According to UNESCO, there have been 177 temporary country-wide closures of educational institutions across the globe. This has affected nearly 1.3 Bn students. While the immediate safety of students should be prioritized, we cannot underplay the fact that the pandemic is holding back student development.
Both advanced and emerging markets are reeling from the effects of school closures. A viral tweet from a British professor – where he said, “I am 30 minutes into homeschooling my 6-year-old. I suggest that all school teachers are paid £1m per year from now on” – while self-deprecating and humorous in tone, sums up the dependence we place on our educators, as well as our inertia of adapting to the situation. To help alleviate the burden on parents (who themselves are coming to grips with working from home), remote education is being brought to the forefront.
Advanced economies have more robust technology infrastructures they can leverage to make remote learning more feasible. However, developing nations are still struggling with low internet penetration and technological access that make remote learning nearly impossible. We need to invest time and resources in technology to bridge the current Education gap.
How IoT can help
IoT application is not a new idea. It has the potential to provide a better-connected and more collaborative way for educators to engage with students – especially when it comes to sharing knowledge, making communication more effective, measuring student progress in real-time, and creating more robust learning communities.
Already, we are seeing a host of developments that may very well become the norm in educational institutions around the world. These include:
A much welcome modernisation of blackboards and whiteboards, a smartboard helps teachers and students collaborate on a project and share it with the rest of the class in real-time. What makes smartboards even more useful is that they can store notes that have been shared with a class for future use and for reference by each student.

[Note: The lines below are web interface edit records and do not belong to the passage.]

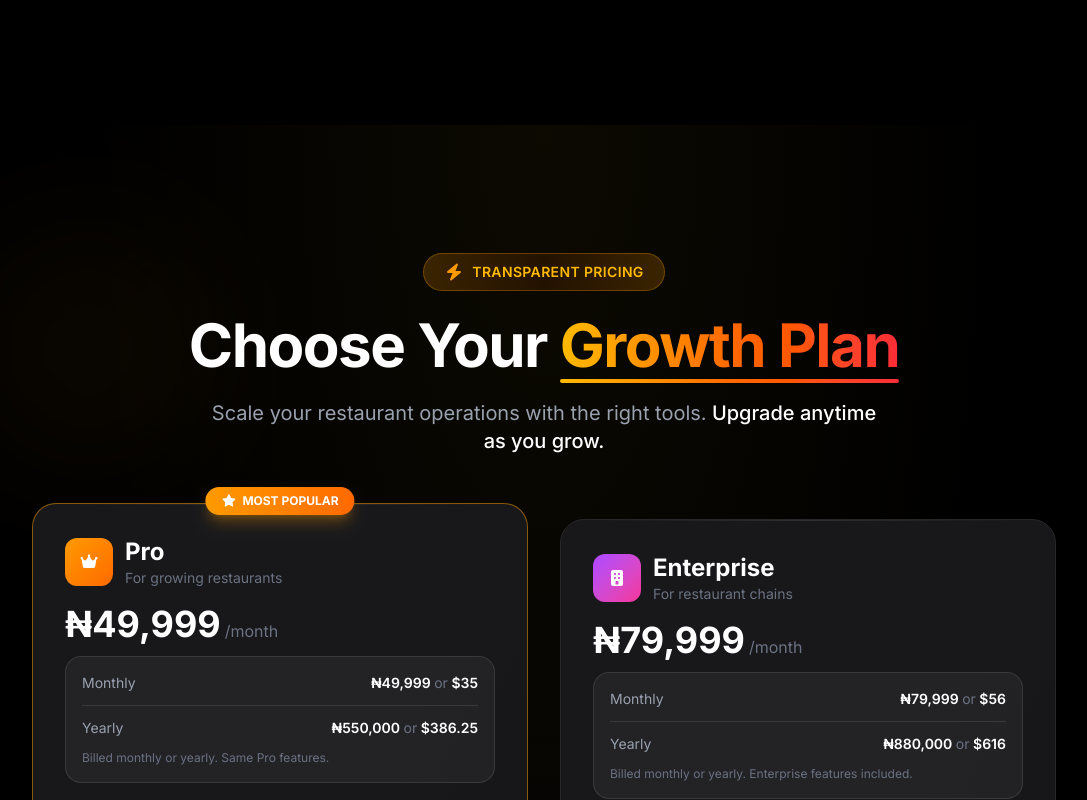
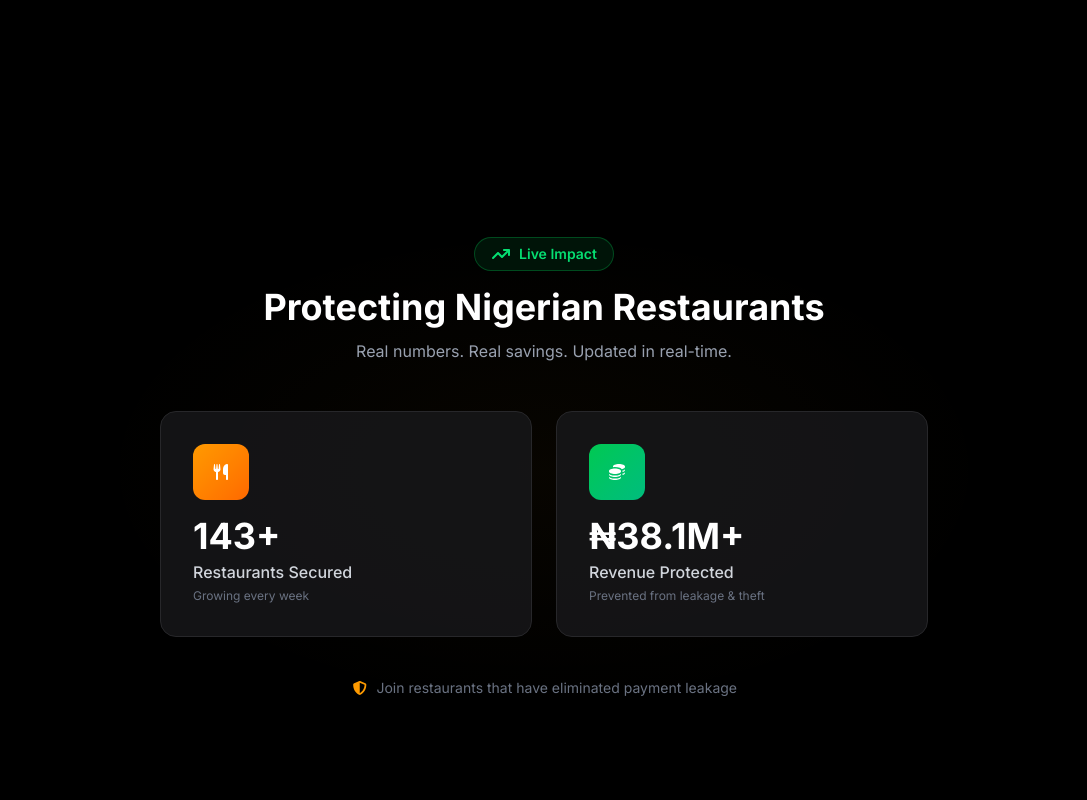
Before and after one commit to Godsom777/sharpTableWebsite, a React (Vite) app: page / in a window 1280 px wide. Shown: the part 4500-5300 px from the top of the page, without its empty margins (96-1183 px from the left). Built offline with nearby package versions, Linux system fonts and the light colour scheme.

Commit message:
feat: add TrustStats component and enhance PaymentModal and PricingTiers with payment method icons and security information

```diff
--- a/App.tsx
+++ b/App.tsx
@@ -3,6 +3,7 @@ import { Hero } from './components/Hero';
 import { BentoGrid } from './components/BentoGrid';
 import { Roles } from './components/Roles';
 import { Intelligence } from './components/Intelligence';
+import { TrustStats } from './components/TrustStats';
 import { Story } from './components/Story';
 import { OwnerTease } from './components/OwnerTease';
 import { PricingTiers } from './components/PricingTiers';
@@ -32,6 +33,7 @@ function App() {
           <BentoGrid />
           <Intelligence />
           <Roles />
+          <TrustStats />
           <PricingTiers />
           <OwnerTease />
           <Story />
--- a/components/PaymentModal.tsx
+++ b/components/PaymentModal.tsx
@@ -12,6 +12,11 @@ import {
   faArrowRight,
   faCheck,
 } from '@fortawesome/free-solid-svg-icons';
+import {
+  faCcVisa,
+  faCcMastercard,
+  faCcAmex,
+} from '@fortawesome/free-brands-svg-icons';
 import { usePayment, PLAN_CONFIG } from '../contexts/PaymentContext';
 
 // Paystack public key from environment variable
@@ -256,6 +261,14 @@ export const PaymentModal: React.FC = () => {
                 Enter your details to start your subscription. You'll be redirected to Paystack to complete payment securely.
               </p>
 
+              {/* Important Warning */}
+              <div className="flex items-start gap-2 p-3 rounded-xl bg-amber-500/10 border border-amber-500/30">
+                <span className="text-amber-400 text-lg">⚠️</span>
+                <p className="text-xs text-amber-200">
+                  <span className="font-semibold">Important:</span> Use the same email you'll use to sign up in the SharpTable app. This links your subscription to your account.
+                </p>
+              </div>
+
               {/* Email field */}
               <div>
                 <label htmlFor="email" className="block text-sm font-medium text-gray-300 mb-2">
@@ -357,7 +370,20 @@ export const PaymentModal: React.FC = () => {
             </form>
 
             {/* Footer */}
-            <div className="px-6 pb-6">
+            <div className="px-6 pb-6 space-y-4">
+              {/* Payment Methods */}
+              <div className="flex items-center justify-center gap-3">
+                <span className="text-xs text-gray-500">We accept:</span>
+                <div className="flex items-center gap-2">
+                  <FontAwesomeIcon icon={faCcVisa} className="w-8 h-8 text-[#1A1F71]" />
+                  <FontAwesomeIcon icon={faCcMastercard} className="w-8 h-8 text-[#EB001B]" />
+                  <FontAwesomeIcon icon={faCcAmex} className="w-8 h-8 text-[#006FCF]" />
+                  {/* Verve - custom since no FA icon */}
+                  <div className="px-2 py-1 bg-[#00425F] rounded text-[10px] font-bold text-white">VERVE</div>
+                </div>
+              </div>
+
+              {/* Security badges */}
               <div className="flex items-center justify-center gap-4 text-xs text-gray-500">
                 <div className="flex items-center gap-1.5">
                   <FontAwesomeIcon icon={faLock} className="w-3 h-3" />
--- a/components/PricingTiers.tsx
+++ b/components/PricingTiers.tsx
@@ -27,8 +27,14 @@ import {
   faChartPie,
   faClockRotateLeft,
   faLocationDot,
-  faChartLine
+  faChartLine,
+  faLock
 } from '@fortawesome/free-solid-svg-icons';
+import {
+  faCcVisa,
+  faCcMastercard,
+  faCcAmex,
+} from '@fortawesome/free-brands-svg-icons';
 import type { IconDefinition } from '@fortawesome/fontawesome-svg-core';
 import { usePayment, PlanType } from '../contexts/PaymentContext';
 
@@ -381,6 +387,20 @@ export const PricingTiers: React.FC = () => {
               Free migration
             </div>
           </div>
+
+          {/* Payment Methods */}
+          <div className="mt-8 flex flex-col items-center gap-3">
+            <div className="flex items-center gap-2 text-xs text-gray-500">
+              <FontAwesomeIcon icon={faLock} className="w-3 h-3" />
+              Secure payments powered by Paystack
+            </div>
+            <div className="flex items-center gap-3">
+              <FontAwesomeIcon icon={faCcVisa} className="w-10 h-10 text-gray-400 hover:text-[#1A1F71] transition-colors" />
+              <FontAwesomeIcon icon={faCcMastercard} className="w-10 h-10 text-gray-400 hover:text-[#EB001B] transition-colors" />
+              <FontAwesomeIcon icon={faCcAmex} className="w-10 h-10 text-gray-400 hover:text-[#006FCF] transition-colors" />
+              <div className="px-2 py-1 bg-gray-700 hover:bg-[#00425F] rounded text-[10px] font-bold text-gray-400 hover:text-white transition-colors">VERVE</div>
+            </div>
+          </div>
         </motion.div>
       </div>
     </section>
--- /dev/null
+++ b/components/TrustStats.tsx
@@ -0,0 +1,196 @@
+import React, { useState, useEffect, useRef } from 'react';
+import { motion, useInView } from 'framer-motion';
+import { FontAwesomeIcon } from '@fortawesome/react-fontawesome';
+import {
+  faShieldHalved,
+  faCoins,
+  faArrowTrendUp,
+  faUtensils,
+} from '@fortawesome/free-solid-svg-icons';
+
+// Calculate restaurants secured: starts at base, +3 every week since launch
+const LAUNCH_DATE = new Date('2025-06-01'); // Adjust to your actual launch date
+const BASE_RESTAURANTS = 47; // Starting number
+
+function getRestaurantsSecured(): number {
+  const now = new Date();
+  const weeksSinceLaunch = Math.floor(
+    (now.getTime() - LAUNCH_DATE.getTime()) / (7 * 24 * 60 * 60 * 1000)
+  );
+  return BASE_RESTAURANTS + weeksSinceLaunch * 3;
+}
+
+// Calculate revenue saved: base amount + growth over time
+const BASE_REVENUE_SAVED = 12.5; // Starting millions
+const WEEKLY_REVENUE_GROWTH = 0.8; // Millions per week
+
+function getRevenueSaved(): number {
+  const now = new Date();
+  const weeksSinceLaunch = Math.floor(
+    (now.getTime() - LAUNCH_DATE.getTime()) / (7 * 24 * 60 * 60 * 1000)
+  );
+  return BASE_REVENUE_SAVED + weeksSinceLaunch * WEEKLY_REVENUE_GROWTH;
+}
+
+// Animated counter hook
+function useCounter(end: number, duration: number = 2000, startOnView: boolean = true) {
+  const [count, setCount] = useState(0);
+  const [hasStarted, setHasStarted] = useState(!startOnView);
+
+  useEffect(() => {
+    if (!hasStarted) return;
+
+    let startTime: number;
+    let animationFrame: number;
+
+    const animate = (timestamp: number) => {
+      if (!startTime) startTime = timestamp;
+      const progress = Math.min((timestamp - startTime) / duration, 1);
+
+      // Easing function for smooth animation
+      const easeOutQuart = 1 - Math.pow(1 - progress, 4);
+      setCount(Math.floor(easeOutQuart * end));
+
+      if (progress < 1) {
+        animationFrame = requestAnimationFrame(animate);
+      }
+    };
+
+    animationFrame = requestAnimationFrame(animate);
+    return () => cancelAnimationFrame(animationFrame);
+  }, [end, duration, hasStarted]);
+
+  return { count, start: () => setHasStarted(true) };
+}
+
+interface StatCardProps {
+  icon: any;
+  value: string;
+  label: string;
+  subLabel: string;
+  accentColor: string;
+  delay: number;
+}
+
+const StatCard: React.FC<StatCardProps> = ({
+  icon,
+  value,
+  label,
+  subLabel,
+  accentColor,
+  delay,
+}) => {
+  return (
+    <motion.div
+      initial={{ opacity: 0, y: 30 }}
+      whileInView={{ opacity: 1, y: 0 }}
+      viewport={{ once: true, margin: '-50px' }}
+      transition={{ duration: 0.6, delay }}
+      className="relative group"
+    >
+      <div className="relative bg-zinc-900/80 border border-zinc-800 hover:border-zinc-700 rounded-2xl p-6 md:p-8 transition-all duration-300">
+        {/* Icon */}
+        <div
+          className={`w-14 h-14 rounded-xl bg-gradient-to-br ${accentColor} flex items-center justify-center mb-4 group-hover:scale-110 transition-transform duration-300`}
+        >
+          <FontAwesomeIcon icon={icon} className="w-6 h-6 text-white" />
+        </div>
+
+        {/* Value */}
+        <div className="text-3xl md:text-4xl font-bold text-white mb-1">{value}</div>
+
+        {/* Label */}
+        <div className="text-gray-300 font-medium mb-1">{label}</div>
+
+        {/* Sub Label */}
+        <div className="text-xs text-gray-500">{subLabel}</div>
+
+        {/* Decorative glow */}
+        <div
+          className={`absolute -inset-px rounded-2xl bg-gradient-to-br ${accentColor} opacity-0 group-hover:opacity-10 transition-opacity duration-300 -z-10`}
+        />
+      </div>
+    </motion.div>
+  );
+};
+
+export const TrustStats: React.FC = () => {
+  const ref = useRef<HTMLDivElement>(null);
+  const isInView = useInView(ref, { once: true, margin: '-100px' });
+
+  const restaurantsTarget = getRestaurantsSecured();
+  const revenueTarget = getRevenueSaved();
+
+  const restaurantsCounter = useCounter(restaurantsTarget, 2000, false);
+  const revenueCounter = useCounter(Math.floor(revenueTarget * 10), 2500, false); // x10 for decimal precision
+
+  useEffect(() => {
+    if (isInView) {
+      restaurantsCounter.start();
+      revenueCounter.start();
+    }
+  }, [isInView]);
+
+  return (
+    <section ref={ref} className="py-20 md:py-28 bg-black relative overflow-hidden">
+      {/* Background Effects */}
+      <div className="absolute inset-0 bg-[radial-gradient(ellipse_at_center,rgba(245,158,11,0.03)_0%,transparent_50%)]" />
+
+      <div className="max-w-6xl mx-auto px-6 relative z-10">
+        {/* Header */}
+        <motion.div
+          initial={{ opacity: 0, y: 20 }}
+          whileInView={{ opacity: 1, y: 0 }}
+          viewport={{ once: true }}
+          transition={{ duration: 0.6 }}
+          className="text-center mb-12"
+        >
+          <div className="inline-flex items-center gap-2 bg-green-500/10 border border-green-500/30 rounded-full px-4 py-1.5 mb-4">
+            <FontAwesomeIcon icon={faArrowTrendUp} className="w-4 h-4 text-green-400" />
+            <span className="text-green-400 font-semibold text-sm">Live Impact</span>
+          </div>
+          <h2 className="text-3xl md:text-4xl font-bold text-white mb-3">
+            Protecting Nigerian Restaurants
+          </h2>
+          <p className="text-gray-400 max-w-xl mx-auto">
+            Real numbers. Real savings. Updated in real-time.
+          </p>
+        </motion.div>
+
+        {/* Stats Grid */}
+        <div className="grid grid-cols-1 md:grid-cols-2 gap-6 max-w-3xl mx-auto">
+          <StatCard
+            icon={faUtensils}
+            value={`${restaurantsCounter.count}+`}
+            label="Restaurants Secured"
+            subLabel="Growing every week"
+            accentColor="from-amber-500 to-orange-500"
+            delay={0}
+          />
+          <StatCard
+            icon={faCoins}
+            value={`₦${(revenueCounter.count / 10).toFixed(1)}M+`}
+            label="Revenue Protected"
+            subLabel="Prevented from leakage & theft"
+            accentColor="from-green-500 to-emerald-500"
+            delay={0.1}
+          />
+        </div>
+
+        {/* Trust message */}
+        <motion.div
+          initial={{ opacity: 0 }}
+          whileInView={{ opacity: 1 }}
+          viewport={{ once: true }}
+          transition={{ duration: 0.6, delay: 0.3 }}
+          className="mt-10 text-center"
+        >
+          <div className="inline-flex items-center gap-2 text-sm text-gray-500">
+            <FontAwesomeIcon icon={faShieldHalved} className="w-4 h-4 text-amber-500" />
+            <span>Join restaurants that have eliminated payment leakage</span>
+          </div>
+        </motion.div>
+      </div>
+    </section>
+  );
+};
```
Also changed, not shown: 1 other file (tests, documents, lock files or other folders).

Measuring attendance is something that educational institutions have perennially struggled with. With an IoT-based attendance system (especially those using online dashboards), schools can record attendance automatically and more accurately. For educators, this helps save time that would have otherwise been spent on measuring attendance manually. For students and their parents, the need to digitally register students can make students attend classes more regularly.
Improving Inclusiveness For Those With Special Needs
A major challenge that schools have faced is how to better cater to students with physical, social and learning challenges. IoT connected devices can help open doors to such groups to better streamline their learning abilities. For instance, devices such as tablets and wearables can help students with communication challenges, through instant alerts that can be raised if the student cannot verbally describe an issue.
Laying Foundations For The Future
Although the benefits of IoT in education are clear, it will still take time for such innovations to become ubiquitous across the world’s markets – especially in emerging markets that still struggle with education inclusion. However, the Covid-19 pandemic means that the global education sphere is undergoing a stress test to see how we can use technology to overcome the hurdles posed by social distancing measures and closed educational institutions.
The pandemic may very well usher in a ‘new normal’ for the education sector, especially as we now clearly see the limits of legacy approaches. To prepare the next generation for the future, we need to leverage technology to make education more effective, engaging and inclusive.